Disney (NYSE:DIS) has expanded and made some changes to its Magic Kingdom theme park in Florida that are aimed at reducing wait time for customers and increasing overall sales. According to an estimate, Disney might have spent close to $300 million on this makeover. ((Disney World’s $300 Million Makeover Means No Waiting for Dumbo, Bloomberg, Dec 6 2012)) That’s a huge amount and the obvious question is – is it worth it?
We estimate that Disney’s Magic Kingdom Florida constitutes just 2% to Disney’s value, thus making it a business worth $2 billion as per our estimate. For such a business, a $300 million investment seems quite expensive. Nevertheless, this is something that Disney cannot really avoid being a consumer-focused company. Theme parks are a great way to connect with consumers and cross-market other company products. Disney can promote movies, sell consumer goods, promote TV programming as well as online and other games through its theme parks.
The Magic Kingdom in Florida is the world’s biggest theme park with close to 17 million in annual attendance.  Given that this theme park contributes roughly 25% to Disney’s overall U.S. theme park attendance of close to 70 million, we estimate its revenues to be around $2 billion.

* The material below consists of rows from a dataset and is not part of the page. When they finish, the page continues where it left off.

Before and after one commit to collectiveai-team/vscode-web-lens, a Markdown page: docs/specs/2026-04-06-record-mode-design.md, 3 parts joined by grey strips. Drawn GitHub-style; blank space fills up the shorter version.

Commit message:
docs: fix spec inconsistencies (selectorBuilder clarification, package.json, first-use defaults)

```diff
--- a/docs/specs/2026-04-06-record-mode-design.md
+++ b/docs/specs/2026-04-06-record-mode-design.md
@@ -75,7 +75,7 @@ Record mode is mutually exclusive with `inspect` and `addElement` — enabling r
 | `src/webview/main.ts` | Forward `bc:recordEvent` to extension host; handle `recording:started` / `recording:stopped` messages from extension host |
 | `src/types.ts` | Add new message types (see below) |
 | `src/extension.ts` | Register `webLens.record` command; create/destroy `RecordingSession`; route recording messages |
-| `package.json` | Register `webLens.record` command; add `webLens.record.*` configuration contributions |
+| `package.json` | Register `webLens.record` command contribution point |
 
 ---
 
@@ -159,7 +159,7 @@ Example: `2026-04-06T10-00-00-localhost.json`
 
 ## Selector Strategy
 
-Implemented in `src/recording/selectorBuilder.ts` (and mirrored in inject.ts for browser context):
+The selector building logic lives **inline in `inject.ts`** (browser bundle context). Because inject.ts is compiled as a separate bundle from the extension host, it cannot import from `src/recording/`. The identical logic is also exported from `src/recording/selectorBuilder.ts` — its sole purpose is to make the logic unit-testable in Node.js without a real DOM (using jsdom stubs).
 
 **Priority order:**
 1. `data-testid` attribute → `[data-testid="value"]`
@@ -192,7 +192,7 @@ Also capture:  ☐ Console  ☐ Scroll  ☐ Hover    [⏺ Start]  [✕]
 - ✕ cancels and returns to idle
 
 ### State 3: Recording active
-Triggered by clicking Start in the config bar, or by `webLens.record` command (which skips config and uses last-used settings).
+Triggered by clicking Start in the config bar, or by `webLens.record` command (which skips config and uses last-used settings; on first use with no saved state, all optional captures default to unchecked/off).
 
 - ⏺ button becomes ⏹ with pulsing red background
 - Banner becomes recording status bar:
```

This assumes average per capita guest spend of $114 that we forecast for 2012. Using this figure and an estimated 10% contribution by Disney’s U.S. theme parks & hotels to the company’s value, we conclude that Magic Kingdom Florida constitutes just 2% to Disney’s overall value. This is a very small figure given the big numbers that we just talked about. Why is that? It is all because of high capital expenditures that significantly reduce the theme parks’ cash flows. And that’s precisely the point to consider given the recent development.
Even though Disney’s parks & resorts garner a lot of media attention, the value creation is very less when seen in the context of the whole company.
Our price estimate for Disney stands $54.60, implying a premium of more than 10% to the market price.Notes:
- Global Attractions Attendance Report – 2011 Theme Index, TEA and AECOM [↩]